Well, we’ve arrived at a crucial chapter in our online discussion of the book, On Being a Writer: 12 Simple Habits for a Writing Life that Lasts.
The fifth chapter is simply titled: Write.
That’s ultimately why we’re all here, right?
To some degree or another, we all write. We like to write. Some of us love to write.
Not only is it a lifeline, but it can, and should, and often does, last a lifetime.
That’s what this book is about, right?

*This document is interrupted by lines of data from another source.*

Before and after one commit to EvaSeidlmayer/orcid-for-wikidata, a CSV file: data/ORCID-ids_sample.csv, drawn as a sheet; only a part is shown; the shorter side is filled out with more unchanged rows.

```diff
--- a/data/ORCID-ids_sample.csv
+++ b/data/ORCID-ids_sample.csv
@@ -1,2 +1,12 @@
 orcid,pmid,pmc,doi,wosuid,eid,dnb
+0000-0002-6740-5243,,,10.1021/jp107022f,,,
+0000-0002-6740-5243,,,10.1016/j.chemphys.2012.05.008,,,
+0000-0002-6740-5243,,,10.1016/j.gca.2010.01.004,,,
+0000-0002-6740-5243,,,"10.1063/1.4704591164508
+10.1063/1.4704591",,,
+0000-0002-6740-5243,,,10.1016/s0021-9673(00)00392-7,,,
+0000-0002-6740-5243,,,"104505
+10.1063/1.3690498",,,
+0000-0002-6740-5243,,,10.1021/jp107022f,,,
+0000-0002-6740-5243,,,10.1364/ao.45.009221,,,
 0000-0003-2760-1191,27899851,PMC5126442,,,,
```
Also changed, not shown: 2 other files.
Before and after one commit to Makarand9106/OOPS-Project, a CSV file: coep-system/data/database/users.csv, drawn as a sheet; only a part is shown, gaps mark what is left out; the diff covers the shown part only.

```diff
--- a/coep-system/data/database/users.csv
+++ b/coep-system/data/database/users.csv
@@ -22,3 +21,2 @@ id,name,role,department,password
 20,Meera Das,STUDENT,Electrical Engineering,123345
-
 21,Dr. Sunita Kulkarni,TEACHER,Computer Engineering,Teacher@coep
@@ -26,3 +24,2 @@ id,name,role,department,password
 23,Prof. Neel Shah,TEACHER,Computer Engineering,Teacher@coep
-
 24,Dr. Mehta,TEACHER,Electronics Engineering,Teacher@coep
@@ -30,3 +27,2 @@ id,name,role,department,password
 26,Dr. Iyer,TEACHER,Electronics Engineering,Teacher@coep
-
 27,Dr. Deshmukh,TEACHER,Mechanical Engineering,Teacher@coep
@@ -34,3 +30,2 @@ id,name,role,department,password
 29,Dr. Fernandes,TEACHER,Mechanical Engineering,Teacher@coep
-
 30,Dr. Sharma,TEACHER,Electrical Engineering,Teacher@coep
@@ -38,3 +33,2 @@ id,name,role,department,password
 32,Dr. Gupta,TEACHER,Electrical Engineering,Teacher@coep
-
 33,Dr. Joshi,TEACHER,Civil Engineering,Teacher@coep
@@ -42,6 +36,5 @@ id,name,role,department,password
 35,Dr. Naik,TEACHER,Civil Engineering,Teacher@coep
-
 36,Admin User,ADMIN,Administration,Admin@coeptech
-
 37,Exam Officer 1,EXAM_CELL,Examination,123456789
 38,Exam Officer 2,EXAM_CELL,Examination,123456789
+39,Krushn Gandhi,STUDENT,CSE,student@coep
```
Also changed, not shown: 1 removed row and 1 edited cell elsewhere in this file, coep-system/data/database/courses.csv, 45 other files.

Creating habits for a writing life that lasts.
Here are co-authors Ann Kroeker and Charity Singleton Craig with a short video conversation about this chapter:
As Ann and Charity share in the video above, this chapter is really about sitting down and getting the work done.
It doesn’t sound glamorous, I know — but if you want to be a writer, you kind of have to write.
“Basically if you want to become a good writer, you need to do three things.
Read a lot, listen well and deeply, and write a lot.” ~ Natalie Goldberg, Writing Down the Bones
What hurdles do you come up against that threaten to keep you from productive writing?
Charity mentions the common, time-sucking distractions like Facebook and Twitter. (Guilty as charged.)
Ann talks about how her creativity and motivation is often sapped if she talks to others too soon about a writing project she’s working on.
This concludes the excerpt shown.